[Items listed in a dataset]
..............................
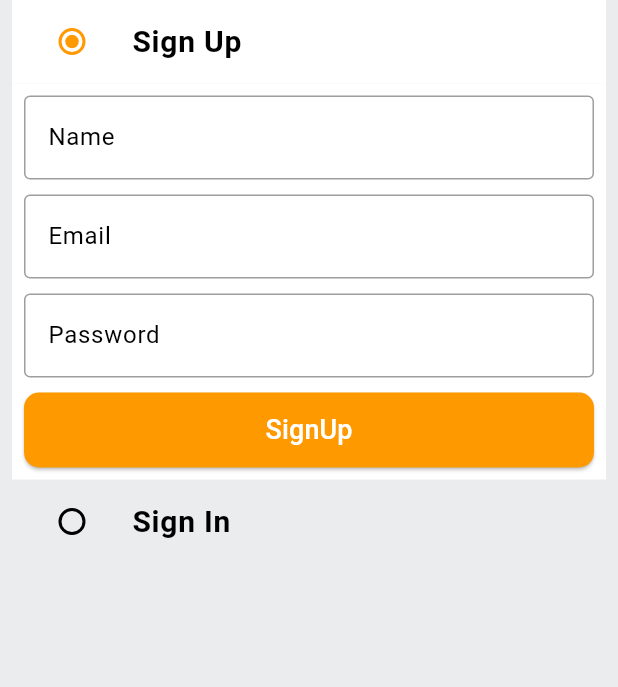
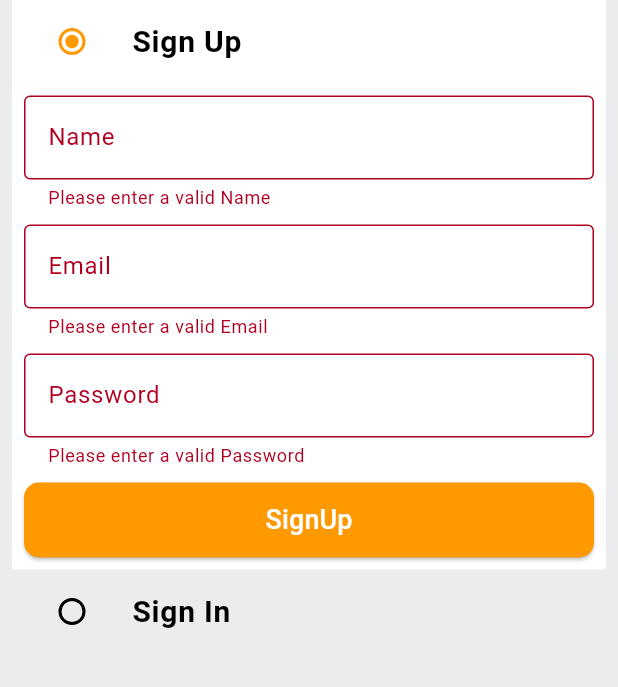
Before and after one commit to samridhav14/Ecommerce, a Flutter app: the screen it shows after launch, after a tap on "SignUp", on a phone screen of 412 x 824 dp, the part 56-743 px from its top. Run offline on Flutter 3.47's test engine with Material 3 defaults, Android fonts, the phone set to English and light mode, and no system bars.

```diff
--- a/lib/common/widgets/custom_textfeild.dart
+++ b/lib/common/widgets/custom_textfeild.dart
@@ -25,9 +25,9 @@ class CustomTextfeild extends StatelessWidget {
       ),
       keyboardType: TextInputType.emailAddress,
       validator: (value) {
-        if (value!.isEmpty) {
-          return 'Please enter your email';
-        }
+       if(value==null || value.isEmpty){
+         return 'Please enter a valid $labelText';
+       }
         return null;
       },
     );
--- a/lib/constants/global_variables.dart
+++ b/lib/constants/global_variables.dart
@@ -1,4 +1,5 @@
 import 'package:flutter/material.dart';
+String uri = 'http://localhost:3000';
 class GlobalVariables{
     static const appBarGradient = LinearGradient(
     colors: [
--- a/lib/features/auth/screens/auth_screen.dart
+++ b/lib/features/auth/screens/auth_screen.dart
@@ -1,6 +1,7 @@
 import 'package:amazon/common/widgets/custom_button.dart';
 import 'package:amazon/common/widgets/custom_textfeild.dart';
 import 'package:amazon/constants/global_variables.dart';
+import 'package:amazon/features/auth/services/auth_service.dart';
 import 'package:flutter/material.dart';
 
 enum Auth {
@@ -23,6 +24,8 @@ class _AuthScreenState extends State<AuthScreen> {
   final TextEditingController _emailController = TextEditingController();
   final TextEditingController _passwordController = TextEditingController();
   final TextEditingController _nameController = TextEditingController();
+  final AuthService _authService = AuthService();
+
 
   @override
   void dispose() {
@@ -32,7 +35,13 @@ class _AuthScreenState extends State<AuthScreen> {
     _passwordController.dispose();
     _nameController.dispose;
   }
-
+ void signUpUser() {
+      _authService.signUpUser(
+          context: context,
+          email: _emailController.text,
+          password: _passwordController.text,
+          name: _nameController.text);
+  }
   @override
   Widget build(BuildContext context) {
     return Scaffold(
@@ -93,7 +102,11 @@ class _AuthScreenState extends State<AuthScreen> {
                         const SizedBox(
                           height: 10,
                         ),
-                        CustomButton(text: 'SignUp', onTap: () {}),
+                        CustomButton(text: 'SignUp', onTap:(){
+                          if(_signUpFormKey.currentState!.validate()){
+                                signUpUser();
+                          }
+                        }),
                       ],
                     ),
                   ),
--- /dev/null
+++ b/lib/features/auth/services/auth_service.dart
@@ -0,0 +1,38 @@
+import 'package:amazon/constants/error_handeling.dart';
+import 'package:amazon/constants/global_variables.dart';
+import 'package:amazon/constants/utils.dart';
+import 'package:amazon/models/user.dart';
+import 'package:flutter/material.dart';
+import 'package:http/http.dart' as http;
+
+class AuthService {
+  // sign up with email and password
+  void signUpUser({
+    required BuildContext context,
+    required String email,
+    required String password,
+    required String name,
+  }) async {
+    try {
+      User user = User(
+          id: '',
+          name: name,
+          email: email,
+          password: password,
+          type: '',
+          token: '');
+      http.Response res = await http.post(
+        Uri.parse('$uri/api/signup'),
+        body: user.toJson(),
+        headers: <String, String>{
+          'Content-Type': 'application/json; charset=UTF-8',
+        },
+      );
+     httpErrorHandel(res: res, context: context, onSucces: (){
+       showSnackBar(message:'Account created successfully! Login with the same credentials', context: context);
+     });
+    } catch (e) {
+      showSnackBar(message: (e).toString(), context: context);
+    }
+  }
+}
--- /dev/null
+++ b/lib/models/user.dart
@@ -0,0 +1,41 @@
+import 'dart:convert';
+
+class User {
+  final String id;
+  final String name;
+  final String email;
+  final String password;
+  final String type;
+  final String token;
+
+  User(
+      {required this.id,
+      required this.name,
+      required this.email,
+      required this.password,
+      required this.type,
+      required this.token});
+  Map<String, dynamic> toMap() {
+    return {
+      'id': id,
+      'name': name,
+      'email': email,
+      'password': password,
+      'type': type,
+      'token': token,
+    };
+  }
+
+  factory User.fromMap(Map<String, dynamic> map) {
+    return User(
+      id: map['_id'] ?? '',
+      name: map['name'] ?? '',
+      email: map['email'] ?? '',
+      password: map['password'] ?? '',
+      type: map['type'] ?? '',
+      token: map['token'] ?? '',
+    );
+  }
+  String toJson() => json.encode(toMap());
+  factory User.fromJson(String source) => User.fromMap(json.decode(source));
+}
--- a/pubspec.yaml
+++ b/pubspec.yaml
@@ -31,14 +31,10 @@ dependencies:
   cupertino_icons: ^1.0.2
   flutter:
     sdk: flutter
+  http: ^1.2.1
   sync_sphere: ^0.0.2
 
 dev_dependencies:
-  # The "flutter_lints" package below contains a set of recommended lints to
-  # encourage good coding practices. The lint set provided by the package is
-  # activated in the `analysis_options.yaml` file located at the root of your
-  # package. See that file for information about deactivating specific lint
-  # rules and activating additional ones.
   flutter_lints: ^2.0.0
   flutter_test:
     sdk: flutter
```
Also changed, not shown: lib/constants/error_handeling.dart (added, +26 -0 lines), lib/constants/utils.dart (added, +12 -0 lines), pubspec.lock, 3 other files.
..............................
[Exercise description] Extract the entries in full, exactly as they are, minus the pictures.

[Result]
Before and after one commit to samridhav14/Ecommerce, a Flutter app: the screen it shows after launch, after a tap on "SignUp", on a phone screen of 412 x 824 dp, the part 56-743 px from its top. Run offline on Flutter 3.47's test engine with Material 3 defaults, Android fonts, the phone set to English and light mode, and no system bars.

```diff
--- a/lib/common/widgets/custom_textfeild.dart
+++ b/lib/common/widgets/custom_textfeild.dart
@@ -25,9 +25,9 @@ class CustomTextfeild extends StatelessWidget {
       ),
       keyboardType: TextInputType.emailAddress,
       validator: (value) {
-        if (value!.isEmpty) {
-          return 'Please enter your email';
-        }
+       if(value==null || value.isEmpty){
+         return 'Please enter a valid $labelText';
+       }
         return null;
       },
     );
--- a/lib/constants/global_variables.dart
+++ b/lib/constants/global_variables.dart
@@ -1,4 +1,5 @@
 import 'package:flutter/material.dart';
+String uri = 'http://localhost:3000';
 class GlobalVariables{
     static const appBarGradient = LinearGradient(
     colors: [
--- a/lib/features/auth/screens/auth_screen.dart
+++ b/lib/features/auth/screens/auth_screen.dart
@@ -1,6 +1,7 @@
 import 'package:amazon/common/widgets/custom_button.dart';
 import 'package:amazon/common/widgets/custom_textfeild.dart';
 import 'package:amazon/constants/global_variables.dart';
+import 'package:amazon/features/auth/services/auth_service.dart';
 import 'package:flutter/material.dart';
 
 enum Auth {
@@ -23,6 +24,8 @@ class _AuthScreenState extends State<AuthScreen> {
   final TextEditingController _emailController = TextEditingController();
   final TextEditingController _passwordController = TextEditingController();
   final TextEditingController _nameController = TextEditingController();
+  final AuthService _authService = AuthService();
+
 
   @override
   void dispose() {
@@ -32,7 +35,13 @@ class _AuthScreenState extends State<AuthScreen> {
     _passwordController.dispose();
     _nameController.dispose;
   }
-
+ void signUpUser() {
+      _authService.signUpUser(
+          context: context,
+          email: _emailController.text,
+          password: _passwordController.text,
+          name: _nameController.text);
+  }
   @override
   Widget build(BuildContext context) {
     return Scaffold(
@@ -93,7 +102,11 @@ class _AuthScreenState extends State<AuthScreen> {
                         const SizedBox(
                           height: 10,
                         ),
-                        CustomButton(text: 'SignUp', onTap: () {}),
+                        CustomButton(text: 'SignUp', onTap:(){
+                          if(_signUpFormKey.currentState!.validate()){
+                                signUpUser();
+                          }
+                        }),
                       ],
                     ),
                   ),
--- /dev/null
+++ b/lib/features/auth/services/auth_service.dart
@@ -0,0 +1,38 @@
+import 'package:amazon/constants/error_handeling.dart';
+import 'package:amazon/constants/global_variables.dart';
+import 'package:amazon/constants/utils.dart';
+import 'package:amazon/models/user.dart';
+import 'package:flutter/material.dart';
+import 'package:http/http.dart' as http;
+
+class AuthService {
+  // sign up with email and password
+  void signUpUser({
+    required BuildContext context,
+    required String email,
+    required String password,
+    required String name,
+  }) async {
+    try {
+      User user = User(
+          id: '',
+          name: name,
+          email: email,
+          password: password,
+          type: '',
+          token: '');
+      http.Response res = await http.post(
+        Uri.parse('$uri/api/signup'),
+        body: user.toJson(),
+        headers: <String, String>{
+          'Content-Type': 'application/json; charset=UTF-8',
+        },
+      );
+     httpErrorHandel(res: res, context: context, onSucces: (){
+       showSnackBar(message:'Account created successfully! Login with the same credentials', context: context);
+     });
+    } catch (e) {
+      showSnackBar(message: (e).toString(), context: context);
+    }
+  }
+}
--- /dev/null
+++ b/lib/models/user.dart
@@ -0,0 +1,41 @@
+import 'dart:convert';
+
+class User {
+  final String id;
+  final String name;
+  final String email;
+  final String password;
+  final String type;
+  final String token;
+
+  User(
+      {required this.id,
+      required this.name,
+      required this.email,
+      required this.password,
+      required this.type,
+      required this.token});
+  Map<String, dynamic> toMap() {
+    return {
+      'id': id,
+      'name': name,
+      'email': email,
+      'password': password,
+      'type': type,
+      'token': token,
+    };
+  }
+
+  factory User.fromMap(Map<String, dynamic> map) {
+    return User(
+      id: map['_id'] ?? '',
+      name: map['name'] ?? '',
+      email: map['email'] ?? '',
+      password: map['password'] ?? '',
+      type: map['type'] ?? '',
+      token: map['token'] ?? '',
+    );
+  }
+  String toJson() => json.encode(toMap());
+  factory User.fromJson(String source) => User.fromMap(json.decode(source));
+}
--- a/pubspec.yaml
+++ b/pubspec.yaml
@@ -31,14 +31,10 @@ dependencies:
   cupertino_icons: ^1.0.2
   flutter:
     sdk: flutter
+  http: ^1.2.1
   sync_sphere: ^0.0.2
 
 dev_dependencies:
-  # The "flutter_lints" package below contains a set of recommended lints to
-  # encourage good coding practices. The lint set provided by the package is
-  # activated in the `analysis_options.yaml` file located at the root of your
-  # package. See that file for information about deactivating specific lint
-  # rules and activating additional ones.
   flutter_lints: ^2.0.0
   flutter_test:
     sdk: flutter
```
Also changed, not shown: lib/constants/error_handeling.dart (added, +26 -0 lines), lib/constants/utils.dart (added, +12 -0 lines), pubspec.lock, 3 other files.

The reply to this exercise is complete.